* [What the task requires]
From the entries, copy out every line in which the word "fallo" is found.

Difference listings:
+---+

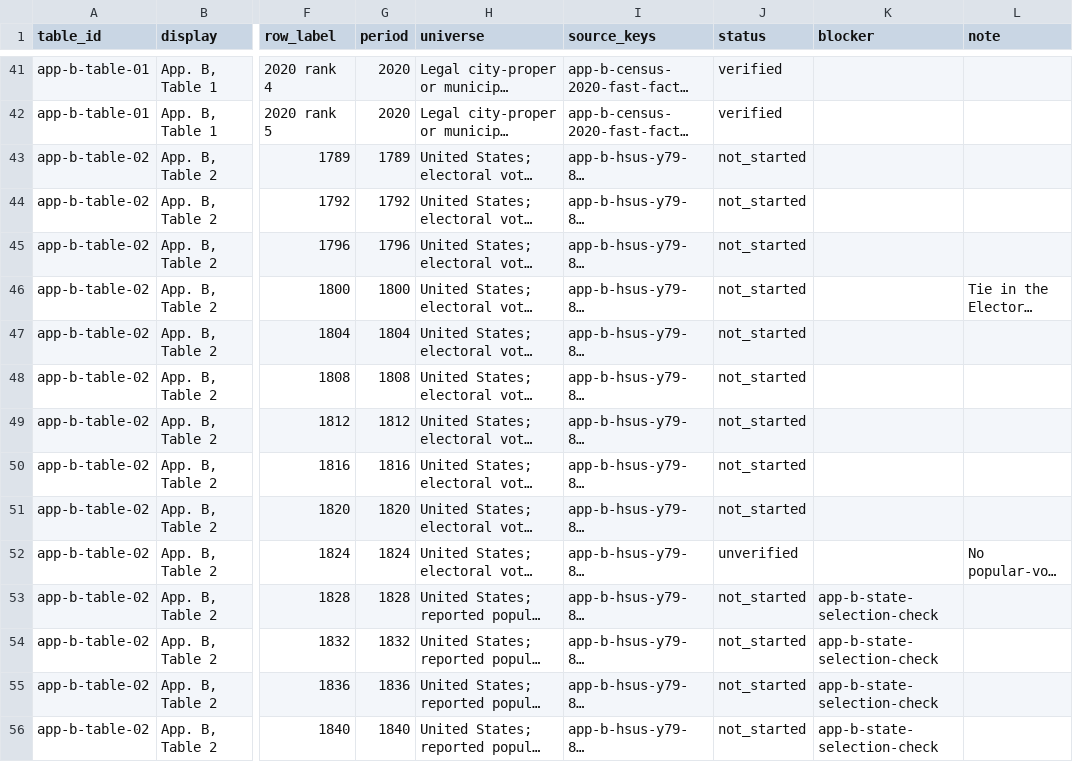
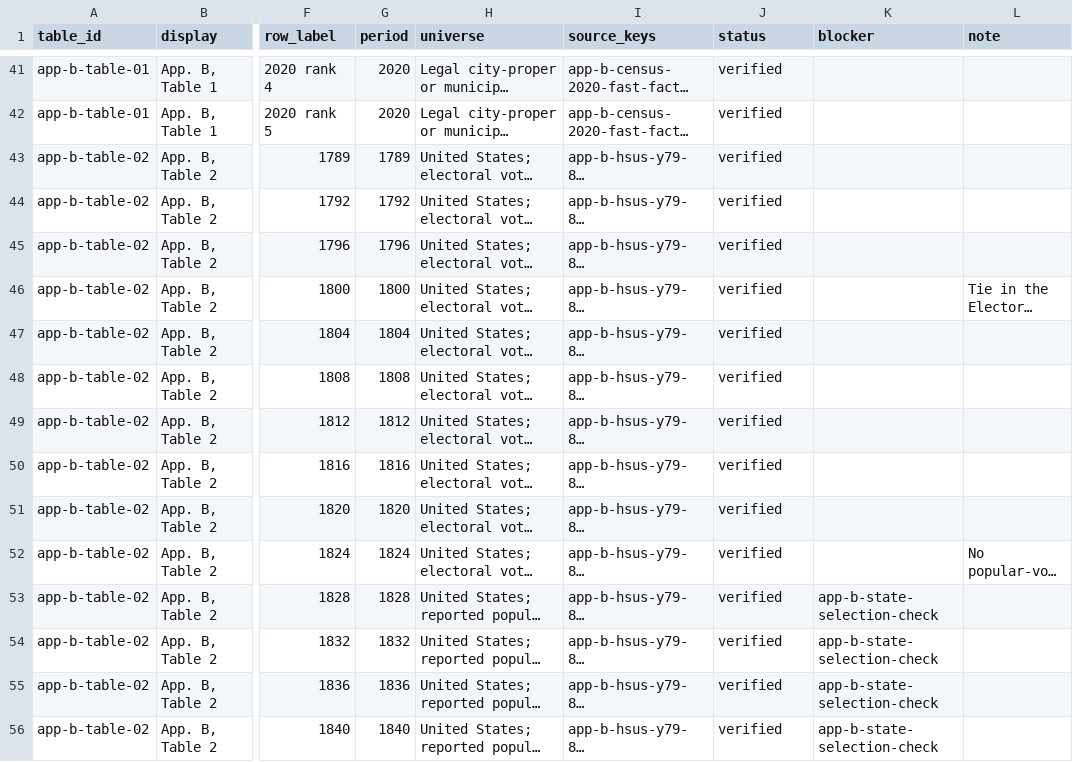
Before and after one commit to douglasgreen/united-states-history, a CSV file: data/app-b/ledger.csv, drawn as a sheet; only a part is shown, gaps mark what is left out; long unchanged cells end in …; the diff covers the shown part only; the diff names each change by its address in the sheet, - before the commit and + after, or states it on an @@ line.

Commit message:
Draft Appendix B Table 2

```diff
--- a/data/app-b/ledger.csv
+++ b/data/app-b/ledger.csv
-J43:J51 (status): not_started
+J43:J51 (status): verified
-J52 (status): unverified
+J52 (status): verified
-J53:J56 (status): not_started
+J53:J56 (status): verified
```
Also changed, not shown: 46 edited cells elsewhere in this file, 7 other files.
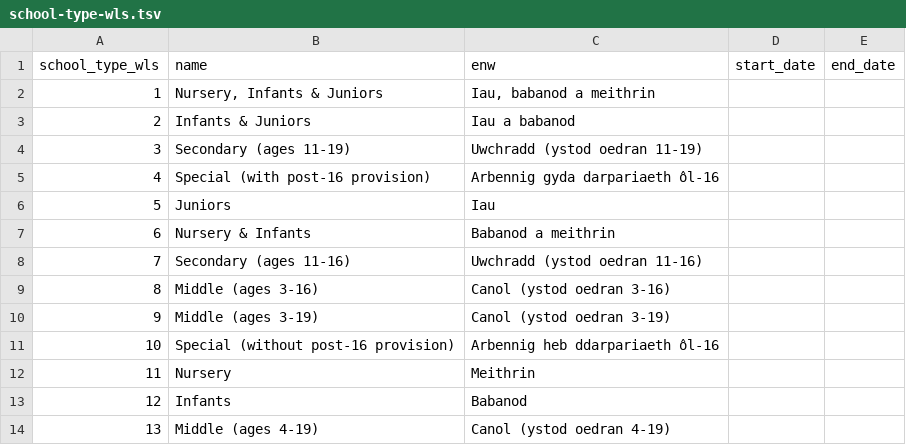
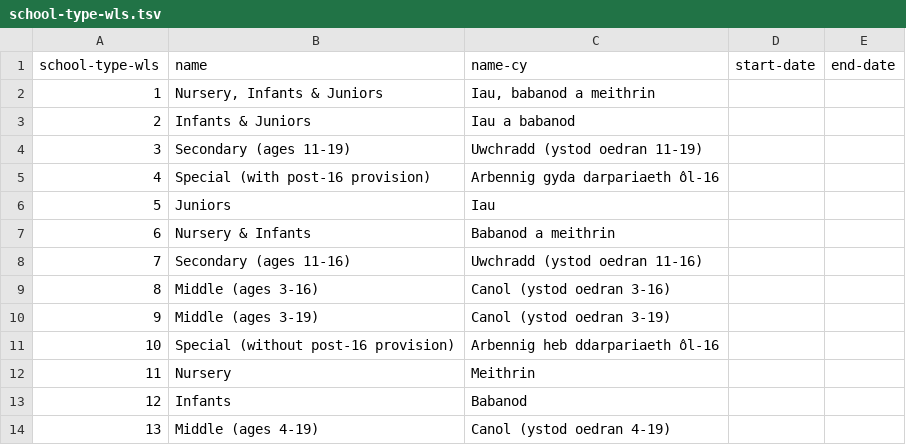
Before and after one commit to openregister/school-wls-data, a TSV file: data/school-type-wls.tsv, drawn as a sheet.

Commit message:
Pushing updates to the `school-wls` and `school-type-wls` data files, updating `enw` field for `name-cy`, and removing `cyfeiriad` field. Also removing old R scripts for this data set.

```diff
--- a/data/school-type-wls.tsv
+++ b/data/school-type-wls.tsv
@@ -1,2 +1,2 @@
-school_type_wls	name	enw	start_date	end_date
+school-type-wls	name	name-cy	start-date	end-date
 1	Nursery, Infants & Juniors	Iau, babanod a meithrin		
```
Also changed, not shown: data/school-wls.tsv, 2 other files.
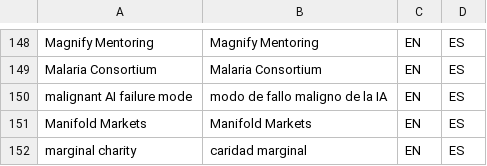
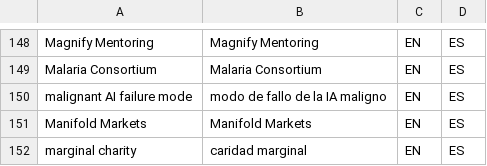
Before and after one commit to tlon-team/babel-refs, a CSV file: etc/Glossary.csv, drawn as a sheet; only a part is shown, gaps mark what is left out; the diff names each change by its address in the sheet, - before the commit and + after, or states it on an @@ line.

Commit message:
Update translation of "malignant AI failure mode"
Me parece que debe ser "modo de fallo de la AI maligno" porque se trata
de un subconjunto de los modos de fallo de la AI.

```diff
--- a/etc/Glossary.csv
+++ b/etc/Glossary.csv
-B150: modo de fallo maligno de la IA
+B150: modo de fallo de la IA maligno
```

+---+

* [Solution to this task]
Me parece que debe ser "modo de fallo de la AI maligno" porque se trata
de un subconjunto de los modos de fallo de la AI.
-B150: modo de fallo maligno de la IA
+B150: modo de fallo de la IA maligno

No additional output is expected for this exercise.